::: Excerpted records :::
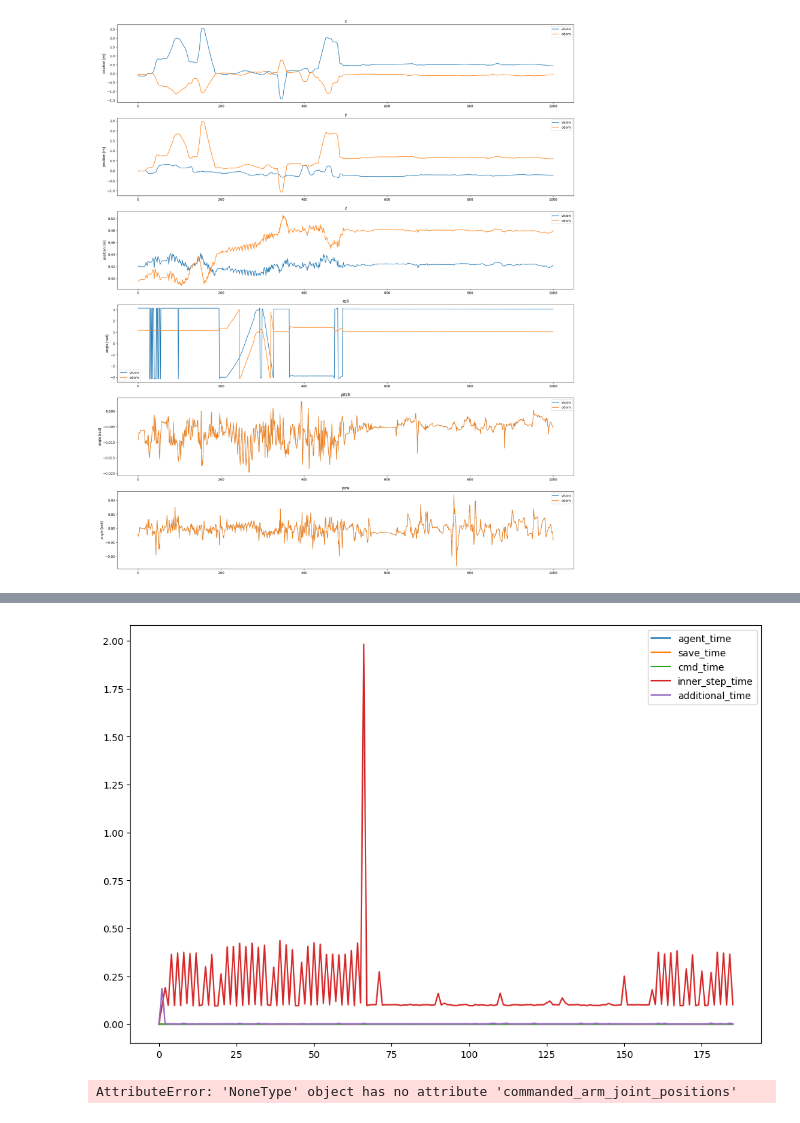
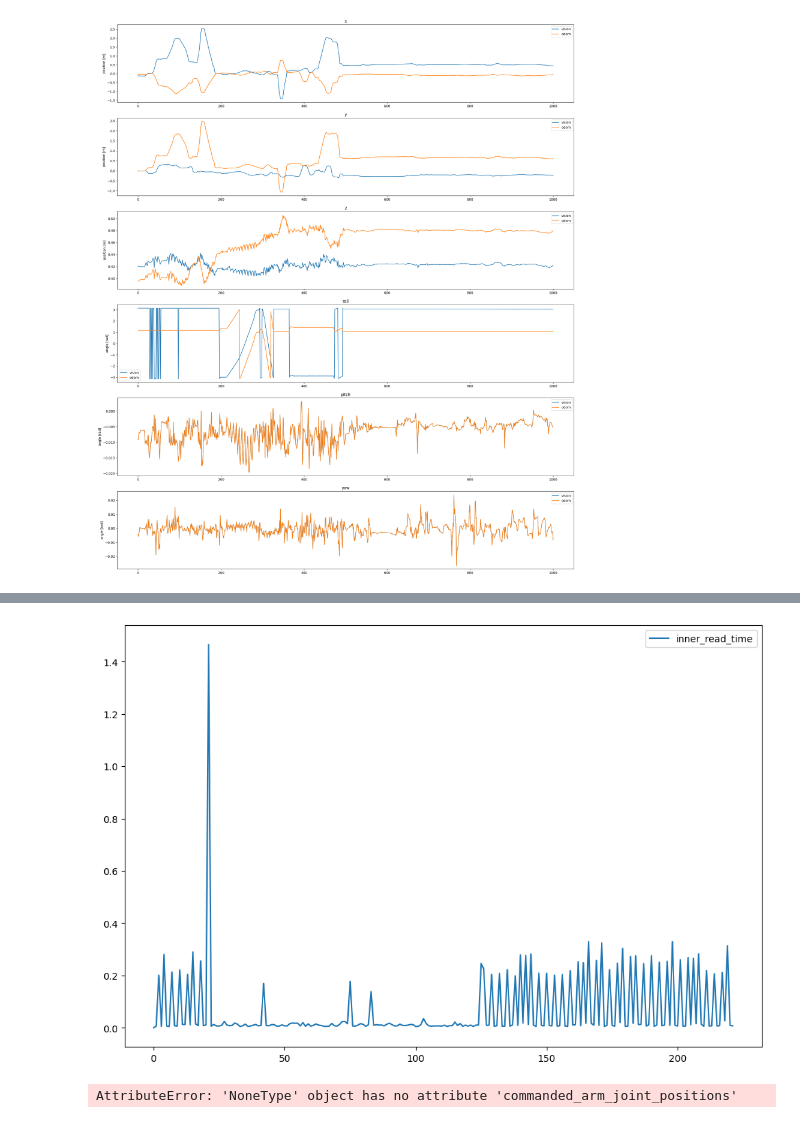
Before and after one commit to benjirer/active-learning-dynamics, a Jupyter notebook: data_analysis/transitions_analysis.ipynb, the cells around one changed output, grey strips where cells are left out. Drawn from its saved outputs; the diff is of its cells as text; code cells hidden in the pictures.

```diff
--- a/data_analysis/transitions_analysis.ipynb
+++ b/data_analysis/transitions_analysis.ipynb
@@ -11,7 +11,7 @@ Analyse transitions.
 """
 
 
-file_path = "/home/bhoffman/Documents/MT FS24/active-learning-dynamics/collected_data/test20240731-115035/session_buffer.pickle"
+file_path = "/home/bhoffman/Documents/MT FS24/active-learning-dynamics/collected_data/test20240731-144427/session_buffer.pickle"
 with open(file_path, 'rb') as file:
     data = pickle.load(file)
 
@@ -109,31 +103,37 @@ axs.axhline(y=10, color='r', linestyle='--')
 # %%
 # plot time data
 time_data = data.data_buffers[0].times
 agent_time = [t.agent_time for t in time_data]
 agent_time = np.array(agent_time)
 step_time = [t.step_time for t in time_data]
 step_time = np.array(step_time)
 save_time = [t.save_time for t in time_data]
 save_time = np.array(save_time)
 cmd_time = [t.cmd_time for t in time_data]
 cmd_time = np.array(cmd_time)
 inner_step_time = [t.inner_step_time for t in time_data]
 inner_step_time = np.array(inner_step_time)
 additional_time = [t.additional_time for t in time_data]
 additional_time = np.array(additional_time)
+inner_cmd_time = np.array([t.inner_cmd_time for t in time_data])
+inner_cmd_time = np.array(inner_cmd_time)
+inner_read_time = np.array([t.inner_read_time for t in time_data])
+inner_read_time = np.array(inner_read_time)
 
 fig = plt.figure(figsize=(12, 8))
-plt.plot(agent_time, label="agent_time")
+# plt.plot(agent_time, label="agent_time")
 # plt.plot(step_time, label="step_time")
-plt.plot(save_time, label="save_time")
-plt.plot(cmd_time, label="cmd_time")
-plt.plot(inner_step_time, label="inner_step_time")
-plt.plot(additional_time, label="additional_time")
+# plt.plot(save_time, label="save_time")
+# plt.plot(cmd_time, label="cmd_time")
+# plt.plot(inner_step_time, label="inner_step_time")
+# plt.plot(additional_time, label="additional_time")
+# plt.plot(inner_cmd_time, label="inner_cmd_time")
+plt.plot(inner_read_time, label="inner_read_time")
 plt.legend()
 
 plt.show()
 # %% [output]
-[figure, old version]
+[figure, new version]
 # %%
 # command tracking analysis for arm joint commands
 
```
Also changed, not shown: parts of 2 cells of this notebook, 18 other files.
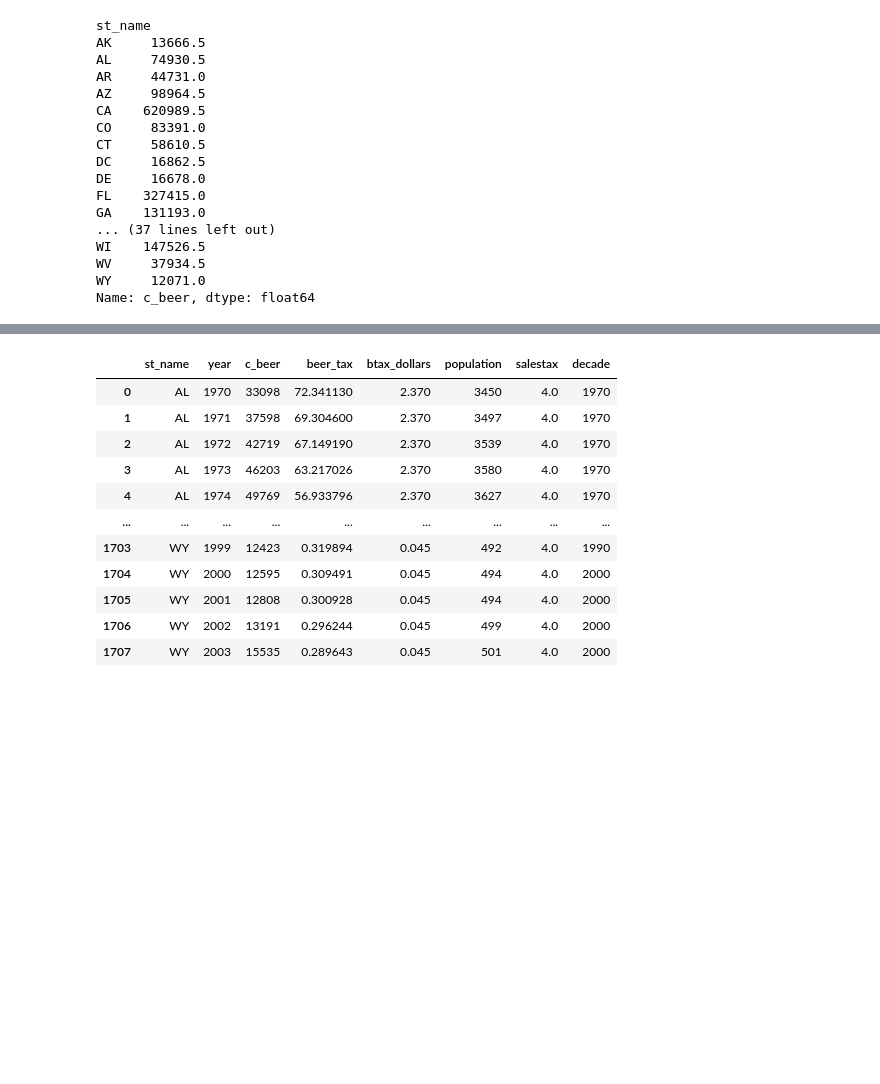
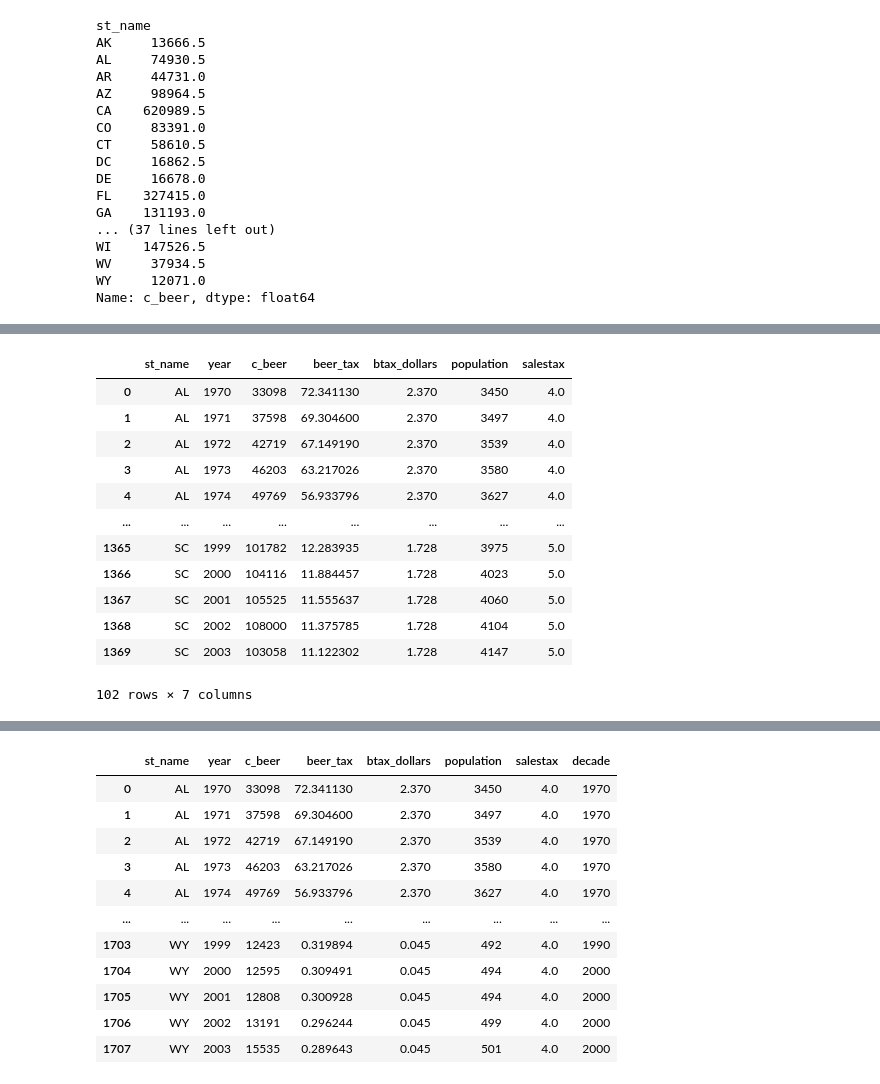
Before and after one commit to rohanjha123/data-h195, a Jupyter notebook: textbook/_build/jupyter_execute/content/03-pandas/groupby_pivot.ipynb, the cells around one changed output, grey strips where cells are left out. Drawn from its saved outputs; the diff is of its cells as text; code cells hidden in the pictures; blank space fills up the shorter version.

Commit message:
added in groupby filter

```diff
--- a/textbook/_build/jupyter_execute/content/03-pandas/groupby_pivot.ipynb
+++ b/textbook/_build/jupyter_execute/content/03-pandas/groupby_pivot.ipynb
@@ -180,0 +201,16 @@ Finally, we can also groupby multiple columns. To demonstrate this, let us first
+# %%
+df.groupby('st_name').filter(lambda x: (x['beer_tax'] >= 50).any())
+# %% [output]
+|  | st_name | year | c_beer | beer_tax | btax_dollars | population | salestax |
+| 0 | AL | 1970 | 33098 | 72.341130 | 2.370 | 3450 | 4.0 |
+| 1 | AL | 1971 | 37598 | 69.304600 | 2.370 | 3497 | 4.0 |
+| 2 | AL | 1972 | 42719 | 67.149190 | 2.370 | 3539 | 4.0 |
+| 3 | AL | 1973 | 46203 | 63.217026 | 2.370 | 3580 | 4.0 |
+| 4 | AL | 1974 | 49769 | 56.933796 | 2.370 | 3627 | 4.0 |
+| ... | ... | ... | ... | ... | ... | ... | ... |
+| 1365 | SC | 1999 | 101782 | 12.283935 | 1.728 | 3975 | 5.0 |
+| 1366 | SC | 2000 | 104116 | 11.884457 | 1.728 | 4023 | 5.0 |
+| 1367 | SC | 2001 | 105525 | 11.555637 | 1.728 | 4060 | 5.0 |
+| 1368 | SC | 2002 | 108000 | 11.375785 | 1.728 | 4104 | 5.0 |
+| 1369 | SC | 2003 | 103058 | 11.122302 | 1.728 | 4147 | 5.0 |
+102 rows × 7 columns
```
Also changed, not shown: parts of 7 cells of this notebook, 5 other files.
:::
- _Work required_: Repeat the whole of the material above exactly, but keep the pictures out.

- _Finished task_:
Before and after one commit to benjirer/active-learning-dynamics, a Jupyter notebook: data_analysis/transitions_analysis.ipynb, the cells around one changed output, grey strips where cells are left out. Drawn from its saved outputs; the diff is of its cells as text; code cells hidden in the pictures.

```diff
--- a/data_analysis/transitions_analysis.ipynb
+++ b/data_analysis/transitions_analysis.ipynb
@@ -11,7 +11,7 @@ Analyse transitions.
 """
 
 
-file_path = "/home/bhoffman/Documents/MT FS24/active-learning-dynamics/collected_data/test20240731-115035/session_buffer.pickle"
+file_path = "/home/bhoffman/Documents/MT FS24/active-learning-dynamics/collected_data/test20240731-144427/session_buffer.pickle"
 with open(file_path, 'rb') as file:
     data = pickle.load(file)
 
@@ -109,31 +103,37 @@ axs.axhline(y=10, color='r', linestyle='--')
 # %%
 # plot time data
 time_data = data.data_buffers[0].times
 agent_time = [t.agent_time for t in time_data]
 agent_time = np.array(agent_time)
 step_time = [t.step_time for t in time_data]
 step_time = np.array(step_time)
 save_time = [t.save_time for t in time_data]
 save_time = np.array(save_time)
 cmd_time = [t.cmd_time for t in time_data]
 cmd_time = np.array(cmd_time)
 inner_step_time = [t.inner_step_time for t in time_data]
 inner_step_time = np.array(inner_step_time)
 additional_time = [t.additional_time for t in time_data]
 additional_time = np.array(additional_time)
+inner_cmd_time = np.array([t.inner_cmd_time for t in time_data])
+inner_cmd_time = np.array(inner_cmd_time)
+inner_read_time = np.array([t.inner_read_time for t in time_data])
+inner_read_time = np.array(inner_read_time)
 
 fig = plt.figure(figsize=(12, 8))
-plt.plot(agent_time, label="agent_time")
+# plt.plot(agent_time, label="agent_time")
 # plt.plot(step_time, label="step_time")
-plt.plot(save_time, label="save_time")
-plt.plot(cmd_time, label="cmd_time")
-plt.plot(inner_step_time, label="inner_step_time")
-plt.plot(additional_time, label="additional_time")
+# plt.plot(save_time, label="save_time")
+# plt.plot(cmd_time, label="cmd_time")
+# plt.plot(inner_step_time, label="inner_step_time")
+# plt.plot(additional_time, label="additional_time")
+# plt.plot(inner_cmd_time, label="inner_cmd_time")
+plt.plot(inner_read_time, label="inner_read_time")
 plt.legend()
 
 plt.show()
 # %% [output]
-[figure, old version]
+[figure, new version]
 # %%
 # command tracking analysis for arm joint commands
 
```
Also changed, not shown: parts of 2 cells of this notebook, 18 other files.
Before and after one commit to rohanjha123/data-h195, a Jupyter notebook: textbook/_build/jupyter_execute/content/03-pandas/groupby_pivot.ipynb, the cells around one changed output, grey strips where cells are left out. Drawn from its saved outputs; the diff is of its cells as text; code cells hidden in the pictures; blank space fills up the shorter version.

Commit message:
added in groupby filter

```diff
--- a/textbook/_build/jupyter_execute/content/03-pandas/groupby_pivot.ipynb
+++ b/textbook/_build/jupyter_execute/content/03-pandas/groupby_pivot.ipynb
@@ -180,0 +201,16 @@ Finally, we can also groupby multiple columns. To demonstrate this, let us first
+# %%
+df.groupby('st_name').filter(lambda x: (x['beer_tax'] >= 50).any())
+# %% [output]
+|  | st_name | year | c_beer | beer_tax | btax_dollars | population | salestax |
+| 0 | AL | 1970 | 33098 | 72.341130 | 2.370 | 3450 | 4.0 |
+| 1 | AL | 1971 | 37598 | 69.304600 | 2.370 | 3497 | 4.0 |
+| 2 | AL | 1972 | 42719 | 67.149190 | 2.370 | 3539 | 4.0 |
+| 3 | AL | 1973 | 46203 | 63.217026 | 2.370 | 3580 | 4.0 |
+| 4 | AL | 1974 | 49769 | 56.933796 | 2.370 | 3627 | 4.0 |
+| ... | ... | ... | ... | ... | ... | ... | ... |
+| 1365 | SC | 1999 | 101782 | 12.283935 | 1.728 | 3975 | 5.0 |
+| 1366 | SC | 2000 | 104116 | 11.884457 | 1.728 | 4023 | 5.0 |
+| 1367 | SC | 2001 | 105525 | 11.555637 | 1.728 | 4060 | 5.0 |
+| 1368 | SC | 2002 | 108000 | 11.375785 | 1.728 | 4104 | 5.0 |
+| 1369 | SC | 2003 | 103058 | 11.122302 | 1.728 | 4147 | 5.0 |
+102 rows × 7 columns
```
Also changed, not shown: parts of 7 cells of this notebook, 5 other files.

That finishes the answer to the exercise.